  • Jan

    Really envious. Hope you had a lovely ride it looked wonderful all sparkly. Wishing you, Steve, your Sons and all the extended family ( feathered, furred and finned ) a Wonderful Christmas and a Happy and Heathy New Year and 2017….:)

  • Tracy

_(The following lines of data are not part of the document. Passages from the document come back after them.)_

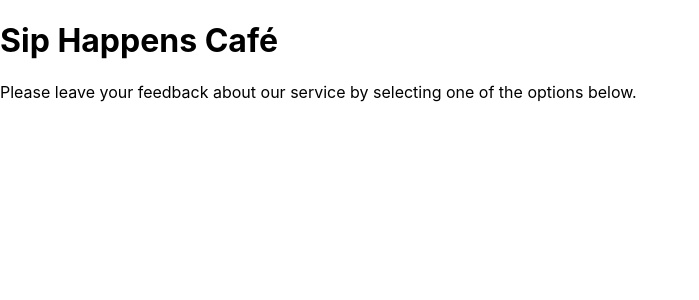
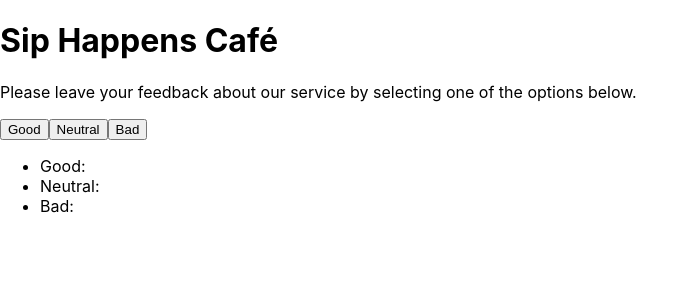
Before and after one commit to MichaelTetris/goit-react-hw-02, a React (Vite) app: page / in a window 1280 px wide. Shown: the top 300 px of the page, without its empty margins (0-699 px from the left). Built offline with nearby package versions, Linux system fonts and the light colour scheme.

Commit message:
add elem

```diff
--- a/src/components/App.jsx
+++ b/src/components/App.jsx
@@ -1,14 +1,35 @@
 /* import React from 'react'; */
 
 import Description from "./description/Description";
+import Feedback from "./feedback/Feedback";
+import Options from "./options/Options";
+
+import { useState } from "react";
+
+const incrementClick = (type) => {
+  setClicks((prevClicks) => ({
+    ...prevClicks,
+    [type]: prevClicks[type] + 1,
+  }
+  ));
+  /* console.log(prevClicks); */
+};
+
+const App = () => {
+  const [clicks, setClicks] = useState({
+    good: 0,
+    neutral: 0,
+    bad: 0,
+  });
 
 
 
-
-
-const App = () => {
   return (
-    <Description/>
+    <>
+      <Description />
+      <Options incrementClick={incrementClick} />
+      <Feedback onClick={clicks} />
+    </>
   );
 };
 
--- /dev/null
+++ b/src/components/feedback/Feedback.jsx
@@ -0,0 +1,15 @@
+/* import App from "../App"; */
+
+
+
+const Feedback = () => {
+  return (
+    <ul>
+      <li>Good:</li>
+      <li>Neutral:</li>
+      <li>Bad:</li>
+    </ul>
+  );
+};
+
+export default Feedback;
--- /dev/null
+++ b/src/components/options/Options.jsx
@@ -0,0 +1,12 @@
+const Options = ({incrementClick}) => {
+  return (
+    <div>
+      <button onClick={() => incrementClick('good')}>Good</button>
+      <button>Neutral</button>
+      <button> Bad</button>
+      {/* <button>Reset</button> */}
+    </div>
+  );
+};
+
+export default Options;
```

    Any time I see relaxed ears forward, I know all is right with the world! Many years ago, I boarded my TB mare at a lovely stable that had a huge indoor and was owned by a man who also kept an enormous kennel of English Pointers he used for bird hunting. Like you, I was reluctant to ride outdoors in the super cold icy days of darkest winter but became so bored with the indoor. When we were feeling especially cabin fevered, we would let a few of the horses loose in the indoor and play “cow pony” with them. I had learned by accident that my long legged, quite elegant mare had somehow been born with innate cutting skills and once she got the hang of this game, I’d run like an idiot all around the ring and she would charge around and try to ‘corner’ me like a cow pony –completely at liberty, and with much bucking and good natured high kicking. It was all in fun, but she would get very serious at staring me down, weaving back and forth, heading me off and trying to “hold” me in place. We had a blast. The minute I stood up, relaxed and walked toward her, the game would be over and her ears would come forward and she’d approach calmly. We both got great exercise and a silly break from the long northeast winters. The other boarders thought it was hilarious and would whoop and holler from the sidelines. I swear if that horse had had a rope, I’d have been in big trouble…

    We also felt so sorry for the beautiful English Pointers who were bored spitless in their kennels. With permission, I would let one out at a time to run around in the closed off indoor. Often there would be practice jumps set up in a pattern in the arena and one day a beautiful dog was flying around and just cleared one of the fences on his own. And so began many training sessions of some bastardized version of dog agility over three foot oxers. A tired dog is a happy dog. People and horses too!